Remember holiday shopping?

The best things come in small packages - and maybe from small businesses

By Morf Morford

Tacoma Daily Index

Maybe it’s just me.

Or maybe it’s COVID.

Maybe it’s the tech/human metaverse/singularity or whatever we are calling it this week.

Or maybe, for whatever reason, we are all getting more brain dead by the day.

Ever ask someone a simple utilitarian question, like how to do/fix or clean something, and they say “Google it”.

Or you ask someone where they got something, and they say “online”.

As if those answers had any meaning whatsoever.

Maybe it’s because I’m getting old and curmudgeonly (probably true) but every conversation like this makes me crazy.

Why would anyone respond to a question with an answer that I, and pretty much everyone else on the planet already know?

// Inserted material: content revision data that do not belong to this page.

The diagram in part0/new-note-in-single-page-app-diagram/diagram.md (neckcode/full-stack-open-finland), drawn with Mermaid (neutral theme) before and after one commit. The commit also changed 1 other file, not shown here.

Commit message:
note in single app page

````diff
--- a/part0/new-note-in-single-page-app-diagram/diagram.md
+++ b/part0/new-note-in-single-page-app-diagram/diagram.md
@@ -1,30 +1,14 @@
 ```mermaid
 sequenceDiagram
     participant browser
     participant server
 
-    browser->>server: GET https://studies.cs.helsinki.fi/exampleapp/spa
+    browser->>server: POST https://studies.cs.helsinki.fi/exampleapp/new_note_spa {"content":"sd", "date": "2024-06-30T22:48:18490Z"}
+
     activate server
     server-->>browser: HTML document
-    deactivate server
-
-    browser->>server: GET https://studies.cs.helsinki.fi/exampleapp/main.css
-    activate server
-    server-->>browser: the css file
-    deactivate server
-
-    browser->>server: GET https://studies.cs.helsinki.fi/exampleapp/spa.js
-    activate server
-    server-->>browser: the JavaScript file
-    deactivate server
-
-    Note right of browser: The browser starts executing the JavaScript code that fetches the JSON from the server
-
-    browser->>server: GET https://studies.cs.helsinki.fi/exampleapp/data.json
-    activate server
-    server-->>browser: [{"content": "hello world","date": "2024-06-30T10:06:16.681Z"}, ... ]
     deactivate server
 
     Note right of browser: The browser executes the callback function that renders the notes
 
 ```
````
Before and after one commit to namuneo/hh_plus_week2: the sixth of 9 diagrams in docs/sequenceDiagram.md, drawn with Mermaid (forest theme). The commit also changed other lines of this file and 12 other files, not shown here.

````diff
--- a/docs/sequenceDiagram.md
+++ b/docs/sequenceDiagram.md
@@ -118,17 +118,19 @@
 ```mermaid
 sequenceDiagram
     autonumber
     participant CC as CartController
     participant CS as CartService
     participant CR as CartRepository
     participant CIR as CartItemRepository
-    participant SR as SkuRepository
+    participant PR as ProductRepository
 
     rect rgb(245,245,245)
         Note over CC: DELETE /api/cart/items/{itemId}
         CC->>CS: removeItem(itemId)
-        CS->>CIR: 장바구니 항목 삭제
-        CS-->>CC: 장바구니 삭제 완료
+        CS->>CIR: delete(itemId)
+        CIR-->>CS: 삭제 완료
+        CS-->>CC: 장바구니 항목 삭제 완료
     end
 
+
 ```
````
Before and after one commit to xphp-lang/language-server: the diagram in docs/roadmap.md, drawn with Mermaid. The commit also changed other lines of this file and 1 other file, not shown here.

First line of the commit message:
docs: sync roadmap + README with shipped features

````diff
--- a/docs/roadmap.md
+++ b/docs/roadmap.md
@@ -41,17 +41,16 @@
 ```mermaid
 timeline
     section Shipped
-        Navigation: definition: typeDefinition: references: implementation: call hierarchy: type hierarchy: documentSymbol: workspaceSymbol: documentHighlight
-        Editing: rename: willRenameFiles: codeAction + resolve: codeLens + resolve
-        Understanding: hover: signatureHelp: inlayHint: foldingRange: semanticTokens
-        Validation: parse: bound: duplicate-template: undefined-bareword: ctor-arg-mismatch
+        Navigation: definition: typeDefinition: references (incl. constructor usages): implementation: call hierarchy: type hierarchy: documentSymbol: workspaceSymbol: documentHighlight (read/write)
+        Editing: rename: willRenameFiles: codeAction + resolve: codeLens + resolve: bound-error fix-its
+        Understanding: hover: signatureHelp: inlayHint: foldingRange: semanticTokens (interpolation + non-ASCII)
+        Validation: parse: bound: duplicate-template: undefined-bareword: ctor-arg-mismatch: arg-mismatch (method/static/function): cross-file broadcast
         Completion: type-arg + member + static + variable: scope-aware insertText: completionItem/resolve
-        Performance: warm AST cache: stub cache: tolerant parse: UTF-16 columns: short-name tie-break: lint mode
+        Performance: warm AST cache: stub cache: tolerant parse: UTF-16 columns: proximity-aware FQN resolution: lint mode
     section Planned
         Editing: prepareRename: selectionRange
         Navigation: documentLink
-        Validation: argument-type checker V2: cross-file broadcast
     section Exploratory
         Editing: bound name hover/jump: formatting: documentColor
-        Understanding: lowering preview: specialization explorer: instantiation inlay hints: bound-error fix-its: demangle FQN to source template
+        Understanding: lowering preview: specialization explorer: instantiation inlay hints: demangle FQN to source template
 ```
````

Yes, in our quasi-metaverse, when eBay, Amazon (and everyone else from Etsy to Pinterest to YouTube) does their best to convince us that they are “the everything store” maybe those simple questions like where something was purchased to how to repair something around the home are not purely informational.

Maybe, like every other era and culture in human history until the past decade or so, what we are looking for is not pure information, or even directions to the mythical universal market we call the cloud-based “online”.

We are looking for some kind of human connection.

Anyone remember what holiday shopping used to look and feel like?

You’d wander the decorated and lit up streets, bundled up, cheerful, and full of anticipation meandering in and out of local stores looking for the perfect thing for your loved ones – or, if we are honest, for ourselves.

But whatever the intent – or results, there was a bit of magic in the air, as you gathered your ideas, gift-giving strategies and, of course, packages from local store owners.

With chit-chat, encouragement and maybe a bit of helpful advice, coping with the holidays became a bit more manageable – maybe even enjoyable – thanks to this continual parade of encounters with strangers who may (or may not) share your beliefs or enthusiasm for the holidays.

But none of that mattered back then.

In the holiday season of times past people shopped without explanation, or justification or even concern – and certainly not conflict – over what anyone else believed or celebrated.

Besides being way more fun, shopping local is far better for our local economies.

Nationwide 76% of local retail businesses still aren’t at pre-COVID revenue levels. In fact, 23% of them are at risk of closing by the end of the year if sales don’t improve, and 40% of them couldn’t make November rent.

And 33% of restaurant owners say they could lose their business by year’s end.

When you make a commitment to bypass the big box stores and spend local this season, you’re doing far more than supporting local businesses.

You’re contributing to the base of your local economy as a whole: schools, community programs, jobs, organizations, and much more.

Tacoma, like many cities and towns, has a variety of holiday walks, strolls, or trails to follow featuring one of a kind, specially-made products.

The next time someone asks where you got that unique and unbelievably cool item or piece of clothing, don’t be a dull-eyed disciple of the Borg.

Tell them what independent store like no other in the known world has such odd, interesting and unlikely things.

Tacoma, and every other town around here has many such places.

They are worth searching for – and supporting.

And if you have a favorite unique place, you can vote for them here – until January 14th.

And don’t forget fabulous local one of a kind events like the Destiny City Film Festival (

And don’t forget the one of a kind Spaceworks ( in Tacoma. Among other things, they feature a Business Incubator Program, Entrepreneur Success Workshop, The Black Business Accelerator, 1120 Downtown and 1120 Hilltop Co-Working Spaces, and, of course, Artscapes.

Other towns have “Keep XXXXX weird” campaigns – we don’t need to keep Tacoma weird, we just need to help Tacoma’s weird businesses stay afloat.